From the entries that follow, list every line in which the string "translations" appears.

Exercise inputs:
━━━━━━━━━━━━━━━━━━━━

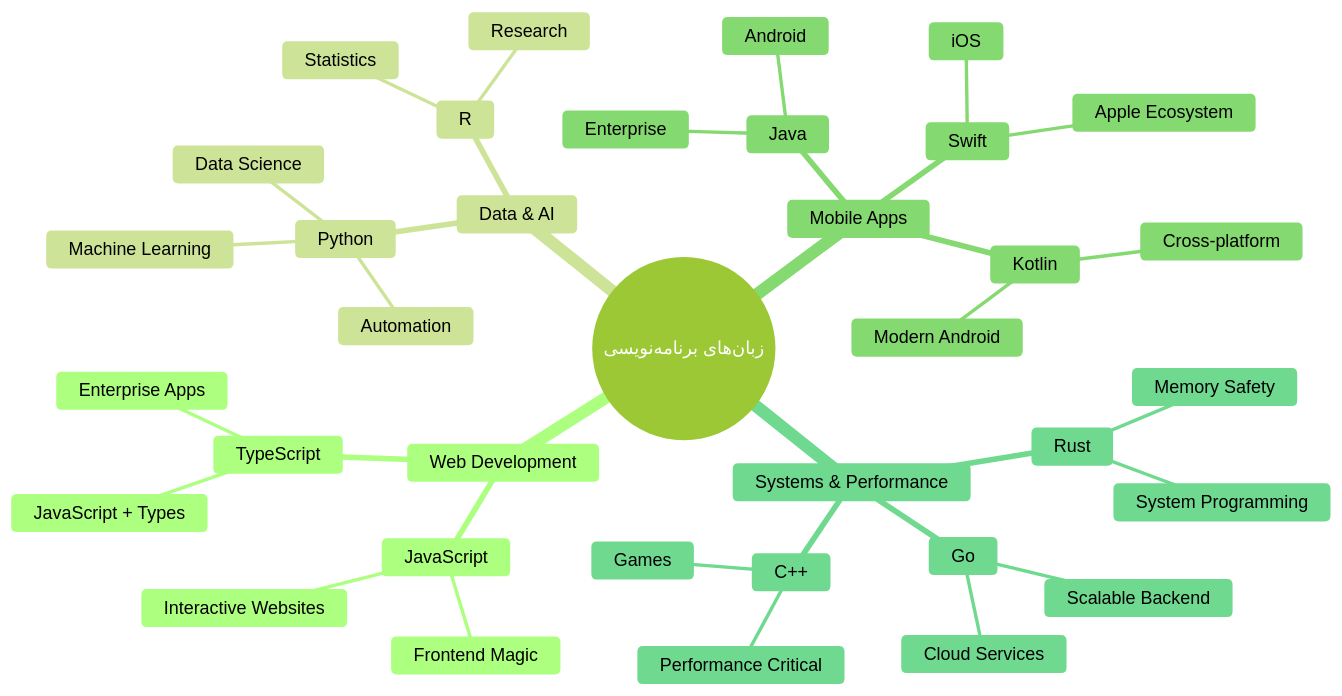
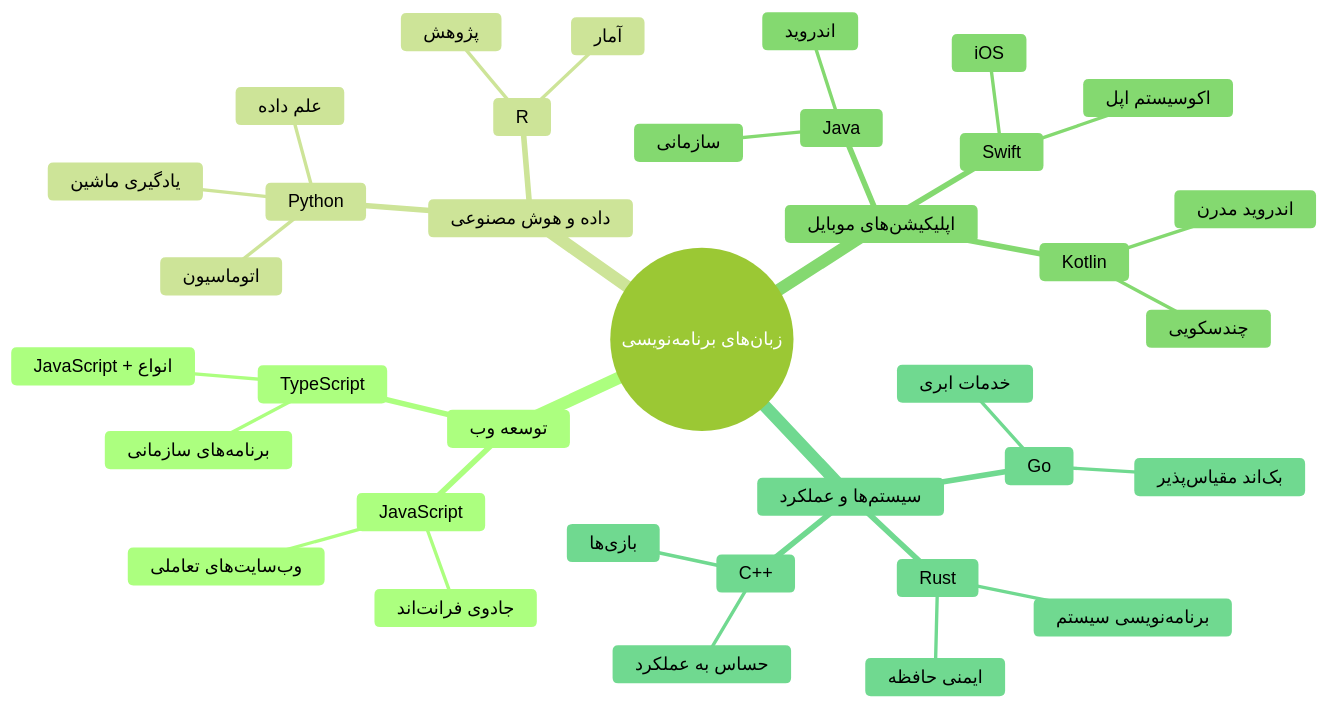
Before and after one commit to microsoft/Web-Dev-For-Beginners: the second of 7 diagrams in translations/fa/1-getting-started-lessons/1-intro-to-programming-languages/README.md, drawn with Mermaid (forest theme). The commit also changed other lines of this file and 8 other files, not shown here.

````diff
--- a/translations/fa/1-getting-started-lessons/1-intro-to-programming-languages/README.md
+++ b/translations/fa/1-getting-started-lessons/1-intro-to-programming-languages/README.md
@@ -84,39 +85,39 @@
 ```mermaid
 mindmap
   root((زبان‌های برنامه‌نویسی))
-    Web Development
+    توسعه وب
       JavaScript
-        Frontend Magic
-        Interactive Websites
+        جادوی فرانت‌اند
+        وب‌سایت‌های تعاملی
       TypeScript
-        JavaScript + Types
-        Enterprise Apps
-    Data & AI
+        JavaScript + انواع
+        برنامه‌های سازمانی
+    داده و هوش مصنوعی
       Python
-        Data Science
-        Machine Learning
-        Automation
+        علم داده
+        یادگیری ماشین
+        اتوماسیون
       R
-        Statistics
-        Research
-    Mobile Apps
+        آمار
+        پژوهش
+    اپلیکیشن‌های موبایل
       Java
-        Android
-        Enterprise
+        اندروید
+        سازمانی
       Swift
         iOS
-        Apple Ecosystem
+        اکوسیستم اپل
       Kotlin
-        Modern Android
-        Cross-platform
-    Systems & Performance
+        اندروید مدرن
+        چندسکویی
+    سیستم‌ها و عملکرد
       C++
-        Games
-        Performance Critical
+        بازی‌ها
+        حساس به عملکرد
       Rust
-        Memory Safety
-        System Programming
+        ایمنی حافظه
+        برنامه‌نویسی سیستم
       Go
-        Cloud Services
-        Scalable Backend
+        خدمات ابری
+        بک‌اند مقیاس‌پذیر
 ```
````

━━━━━━━━━━━━━━━━━━━━

Expected output:
Before and after one commit to microsoft/Web-Dev-For-Beginners: the second of 7 diagrams in translations/fa/1-getting-started-lessons/1-intro-to-programming-languages/README.md, drawn with Mermaid (forest theme). The commit also changed other lines of this file and 8 other files, not shown here.
--- a/translations/fa/1-getting-started-lessons/1-intro-to-programming-languages/README.md
+++ b/translations/fa/1-getting-started-lessons/1-intro-to-programming-languages/README.md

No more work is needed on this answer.